> **Work task**: Keep each line of the material that includes "columns", and leave out the rest.

> **Given data**:
·····

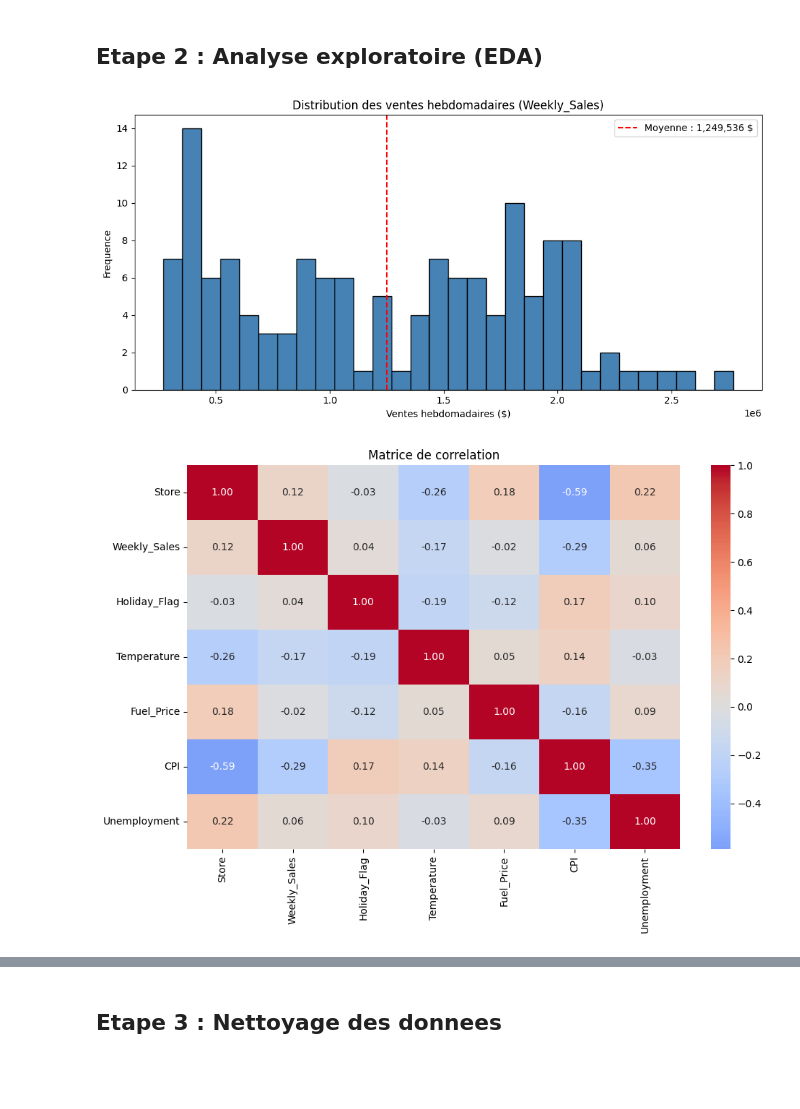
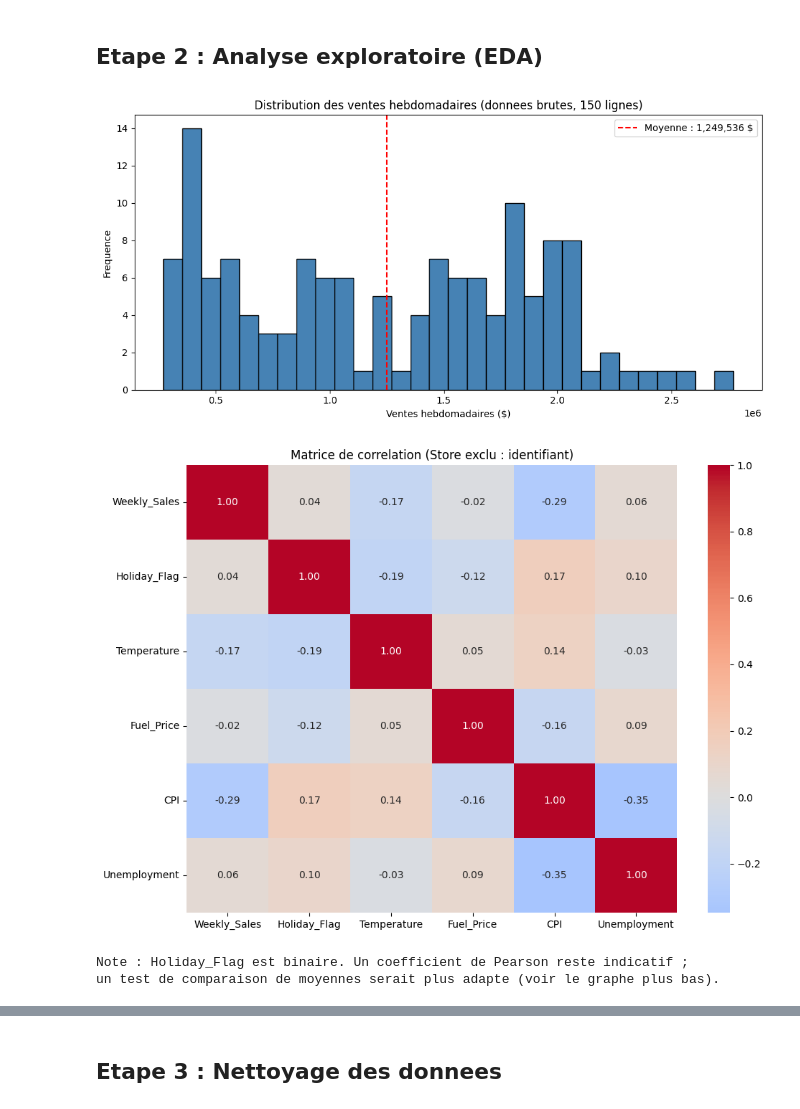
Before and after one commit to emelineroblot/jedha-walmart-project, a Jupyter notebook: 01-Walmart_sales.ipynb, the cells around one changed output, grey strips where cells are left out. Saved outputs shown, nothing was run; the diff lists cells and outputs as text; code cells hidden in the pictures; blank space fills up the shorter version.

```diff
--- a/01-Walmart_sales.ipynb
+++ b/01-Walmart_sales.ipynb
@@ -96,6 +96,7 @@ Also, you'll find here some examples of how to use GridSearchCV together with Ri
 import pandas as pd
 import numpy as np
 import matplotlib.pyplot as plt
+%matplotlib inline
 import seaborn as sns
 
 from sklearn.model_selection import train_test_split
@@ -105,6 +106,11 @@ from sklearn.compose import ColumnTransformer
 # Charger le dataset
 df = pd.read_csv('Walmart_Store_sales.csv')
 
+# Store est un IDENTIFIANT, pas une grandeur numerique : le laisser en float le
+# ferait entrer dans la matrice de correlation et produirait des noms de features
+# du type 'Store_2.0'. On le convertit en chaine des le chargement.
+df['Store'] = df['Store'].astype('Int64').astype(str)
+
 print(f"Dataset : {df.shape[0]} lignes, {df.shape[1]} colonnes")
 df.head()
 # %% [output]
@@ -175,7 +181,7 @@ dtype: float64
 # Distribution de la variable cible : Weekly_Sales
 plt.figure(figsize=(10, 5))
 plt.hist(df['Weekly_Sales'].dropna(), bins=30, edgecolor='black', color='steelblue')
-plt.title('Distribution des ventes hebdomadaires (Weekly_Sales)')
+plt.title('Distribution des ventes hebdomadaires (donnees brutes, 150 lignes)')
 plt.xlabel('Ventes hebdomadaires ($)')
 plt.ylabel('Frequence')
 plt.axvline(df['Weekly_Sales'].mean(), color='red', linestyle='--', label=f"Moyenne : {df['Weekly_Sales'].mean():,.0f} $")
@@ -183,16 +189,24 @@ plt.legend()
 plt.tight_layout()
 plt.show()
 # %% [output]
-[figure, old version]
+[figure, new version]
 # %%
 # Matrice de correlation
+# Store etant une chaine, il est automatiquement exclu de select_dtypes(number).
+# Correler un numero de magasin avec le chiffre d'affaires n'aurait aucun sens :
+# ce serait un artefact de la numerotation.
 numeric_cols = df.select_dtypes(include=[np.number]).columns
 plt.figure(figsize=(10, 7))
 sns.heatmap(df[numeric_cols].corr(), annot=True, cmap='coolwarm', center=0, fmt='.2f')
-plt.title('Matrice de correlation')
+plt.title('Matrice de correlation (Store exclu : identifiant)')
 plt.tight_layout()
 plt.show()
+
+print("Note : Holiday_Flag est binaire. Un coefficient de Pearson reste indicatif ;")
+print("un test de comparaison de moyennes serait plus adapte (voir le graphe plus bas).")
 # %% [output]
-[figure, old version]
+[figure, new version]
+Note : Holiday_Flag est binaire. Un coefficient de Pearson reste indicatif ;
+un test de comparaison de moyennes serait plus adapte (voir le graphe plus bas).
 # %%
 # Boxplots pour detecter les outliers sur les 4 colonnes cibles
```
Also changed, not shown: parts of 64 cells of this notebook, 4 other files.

·····

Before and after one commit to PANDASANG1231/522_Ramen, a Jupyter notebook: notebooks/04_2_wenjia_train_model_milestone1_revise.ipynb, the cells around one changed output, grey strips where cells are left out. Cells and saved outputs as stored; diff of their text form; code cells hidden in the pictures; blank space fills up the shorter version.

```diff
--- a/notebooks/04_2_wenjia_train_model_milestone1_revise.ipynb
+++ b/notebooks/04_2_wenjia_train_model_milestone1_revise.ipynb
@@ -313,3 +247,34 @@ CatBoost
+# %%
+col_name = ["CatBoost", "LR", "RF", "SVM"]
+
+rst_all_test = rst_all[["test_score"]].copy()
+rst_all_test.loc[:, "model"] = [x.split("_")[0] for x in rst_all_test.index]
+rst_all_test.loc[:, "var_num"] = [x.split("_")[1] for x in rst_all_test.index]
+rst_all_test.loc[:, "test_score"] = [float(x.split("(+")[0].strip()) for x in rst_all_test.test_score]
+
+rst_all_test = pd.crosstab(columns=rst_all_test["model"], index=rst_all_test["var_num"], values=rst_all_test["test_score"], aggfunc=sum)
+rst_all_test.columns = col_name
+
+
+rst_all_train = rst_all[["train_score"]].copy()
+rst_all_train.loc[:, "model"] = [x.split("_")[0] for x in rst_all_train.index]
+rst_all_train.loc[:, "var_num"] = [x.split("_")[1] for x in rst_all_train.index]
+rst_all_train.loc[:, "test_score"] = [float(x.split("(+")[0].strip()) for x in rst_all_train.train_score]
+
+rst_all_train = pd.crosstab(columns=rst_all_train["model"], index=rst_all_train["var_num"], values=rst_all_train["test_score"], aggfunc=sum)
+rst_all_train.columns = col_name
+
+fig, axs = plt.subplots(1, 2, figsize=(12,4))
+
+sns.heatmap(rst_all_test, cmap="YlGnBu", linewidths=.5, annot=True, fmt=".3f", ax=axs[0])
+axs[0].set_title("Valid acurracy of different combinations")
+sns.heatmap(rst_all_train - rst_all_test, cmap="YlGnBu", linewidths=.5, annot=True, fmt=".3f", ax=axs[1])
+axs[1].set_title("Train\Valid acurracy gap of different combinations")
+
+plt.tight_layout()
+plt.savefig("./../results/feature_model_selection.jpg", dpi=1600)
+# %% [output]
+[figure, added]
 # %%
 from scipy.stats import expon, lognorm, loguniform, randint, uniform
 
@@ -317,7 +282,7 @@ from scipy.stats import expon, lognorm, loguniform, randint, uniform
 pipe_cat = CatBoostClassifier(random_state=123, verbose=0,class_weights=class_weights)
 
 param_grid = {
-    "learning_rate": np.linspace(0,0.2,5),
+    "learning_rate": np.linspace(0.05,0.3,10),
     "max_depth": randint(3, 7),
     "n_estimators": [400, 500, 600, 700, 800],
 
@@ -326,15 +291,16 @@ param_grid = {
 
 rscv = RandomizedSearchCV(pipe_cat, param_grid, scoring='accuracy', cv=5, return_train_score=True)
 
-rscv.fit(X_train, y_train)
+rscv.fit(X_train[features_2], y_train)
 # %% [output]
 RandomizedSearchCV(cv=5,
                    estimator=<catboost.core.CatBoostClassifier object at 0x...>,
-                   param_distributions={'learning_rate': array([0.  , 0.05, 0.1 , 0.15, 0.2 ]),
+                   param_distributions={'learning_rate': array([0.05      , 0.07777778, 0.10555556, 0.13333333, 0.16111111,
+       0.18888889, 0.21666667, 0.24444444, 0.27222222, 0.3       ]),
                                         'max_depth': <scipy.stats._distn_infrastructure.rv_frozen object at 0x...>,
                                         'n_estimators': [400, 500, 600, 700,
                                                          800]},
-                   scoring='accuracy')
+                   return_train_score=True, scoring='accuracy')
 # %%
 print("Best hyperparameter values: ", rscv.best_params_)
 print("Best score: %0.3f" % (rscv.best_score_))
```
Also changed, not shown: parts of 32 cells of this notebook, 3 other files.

·····

> **Written response**:
 numeric_cols = df.select_dtypes(include=[np.number]).columns
+rst_all_test = pd.crosstab(columns=rst_all_test["model"], index=rst_all_test["var_num"], values=rst_all_test["test_score"], aggfunc=sum)
+rst_all_test.columns = col_name
+rst_all_train = pd.crosstab(columns=rst_all_train["model"], index=rst_all_train["var_num"], values=rst_all_train["test_score"], aggfunc=sum)
+rst_all_train.columns = col_name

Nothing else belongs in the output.